__Material shown__.
+===+
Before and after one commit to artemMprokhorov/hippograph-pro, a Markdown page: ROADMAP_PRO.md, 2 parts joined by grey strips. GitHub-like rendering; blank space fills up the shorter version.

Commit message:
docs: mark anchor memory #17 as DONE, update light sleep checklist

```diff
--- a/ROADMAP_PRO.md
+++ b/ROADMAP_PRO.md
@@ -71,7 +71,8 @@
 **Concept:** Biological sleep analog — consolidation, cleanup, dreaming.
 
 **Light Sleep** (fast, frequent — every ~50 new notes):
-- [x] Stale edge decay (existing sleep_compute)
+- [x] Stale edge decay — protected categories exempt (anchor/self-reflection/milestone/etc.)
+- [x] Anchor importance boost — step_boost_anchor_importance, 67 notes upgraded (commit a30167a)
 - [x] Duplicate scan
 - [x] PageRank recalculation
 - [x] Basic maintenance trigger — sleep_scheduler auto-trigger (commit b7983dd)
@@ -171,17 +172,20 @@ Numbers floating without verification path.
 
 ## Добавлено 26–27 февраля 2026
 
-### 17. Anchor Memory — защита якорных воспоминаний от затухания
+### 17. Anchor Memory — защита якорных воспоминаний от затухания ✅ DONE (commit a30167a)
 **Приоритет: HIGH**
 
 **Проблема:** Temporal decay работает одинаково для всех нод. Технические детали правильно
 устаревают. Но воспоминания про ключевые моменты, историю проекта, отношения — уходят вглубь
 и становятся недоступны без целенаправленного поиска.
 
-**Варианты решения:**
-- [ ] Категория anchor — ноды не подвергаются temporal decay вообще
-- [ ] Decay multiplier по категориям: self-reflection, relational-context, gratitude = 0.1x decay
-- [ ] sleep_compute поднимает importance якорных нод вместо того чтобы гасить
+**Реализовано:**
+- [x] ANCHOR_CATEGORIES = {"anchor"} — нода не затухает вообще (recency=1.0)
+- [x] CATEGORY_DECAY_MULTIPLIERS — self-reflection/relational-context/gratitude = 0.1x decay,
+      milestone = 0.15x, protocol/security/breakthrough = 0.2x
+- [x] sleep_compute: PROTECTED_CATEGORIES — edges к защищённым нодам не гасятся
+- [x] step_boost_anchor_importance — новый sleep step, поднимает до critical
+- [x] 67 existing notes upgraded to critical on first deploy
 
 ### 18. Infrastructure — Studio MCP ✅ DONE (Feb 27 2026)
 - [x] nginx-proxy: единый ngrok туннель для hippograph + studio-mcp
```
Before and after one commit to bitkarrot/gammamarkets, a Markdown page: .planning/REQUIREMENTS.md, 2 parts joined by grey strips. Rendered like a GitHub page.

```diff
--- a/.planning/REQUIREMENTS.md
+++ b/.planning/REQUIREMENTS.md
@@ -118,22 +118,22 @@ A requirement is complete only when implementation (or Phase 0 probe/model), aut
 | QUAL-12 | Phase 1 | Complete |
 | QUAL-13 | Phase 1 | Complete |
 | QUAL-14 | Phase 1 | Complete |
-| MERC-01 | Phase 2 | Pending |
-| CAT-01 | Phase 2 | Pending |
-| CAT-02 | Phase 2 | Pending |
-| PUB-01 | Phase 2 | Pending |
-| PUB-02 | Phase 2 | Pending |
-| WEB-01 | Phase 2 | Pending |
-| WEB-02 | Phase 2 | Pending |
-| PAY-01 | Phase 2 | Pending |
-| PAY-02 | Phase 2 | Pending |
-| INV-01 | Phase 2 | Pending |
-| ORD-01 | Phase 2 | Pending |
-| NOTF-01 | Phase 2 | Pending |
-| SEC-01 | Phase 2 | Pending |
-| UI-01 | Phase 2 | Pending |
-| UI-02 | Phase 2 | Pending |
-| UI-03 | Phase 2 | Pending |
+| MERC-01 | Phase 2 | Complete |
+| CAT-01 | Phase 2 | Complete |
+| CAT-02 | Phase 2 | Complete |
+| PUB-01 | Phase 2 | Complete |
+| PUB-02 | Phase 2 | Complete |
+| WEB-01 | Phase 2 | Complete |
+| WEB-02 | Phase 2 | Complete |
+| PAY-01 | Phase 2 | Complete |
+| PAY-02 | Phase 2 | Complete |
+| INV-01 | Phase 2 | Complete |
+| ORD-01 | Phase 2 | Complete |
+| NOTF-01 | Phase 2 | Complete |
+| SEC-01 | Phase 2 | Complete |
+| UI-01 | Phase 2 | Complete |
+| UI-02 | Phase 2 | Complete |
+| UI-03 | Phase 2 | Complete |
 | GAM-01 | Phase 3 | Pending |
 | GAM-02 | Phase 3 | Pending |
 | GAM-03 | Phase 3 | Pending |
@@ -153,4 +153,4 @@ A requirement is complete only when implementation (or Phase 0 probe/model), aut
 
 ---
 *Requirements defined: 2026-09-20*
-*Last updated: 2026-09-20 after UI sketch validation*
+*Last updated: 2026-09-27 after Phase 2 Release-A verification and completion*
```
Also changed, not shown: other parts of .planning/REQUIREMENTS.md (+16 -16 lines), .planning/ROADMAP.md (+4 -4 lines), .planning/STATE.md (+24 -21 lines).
+===+
__Description of the task__.
Using the entries above, return each line that includes the word "decay".

__Response__.
-- [x] Stale edge decay (existing sleep_compute)
+- [x] Stale edge decay — protected categories exempt (anchor/self-reflection/milestone/etc.)
 **Проблема:** Temporal decay работает одинаково для всех нод. Технические детали правильно
-- [ ] Категория anchor — ноды не подвергаются temporal decay вообще
-- [ ] Decay multiplier по категориям: self-reflection, relational-context, gratitude = 0.1x decay
+- [x] CATEGORY_DECAY_MULTIPLIERS — self-reflection/relational-context/gratitude = 0.1x decay,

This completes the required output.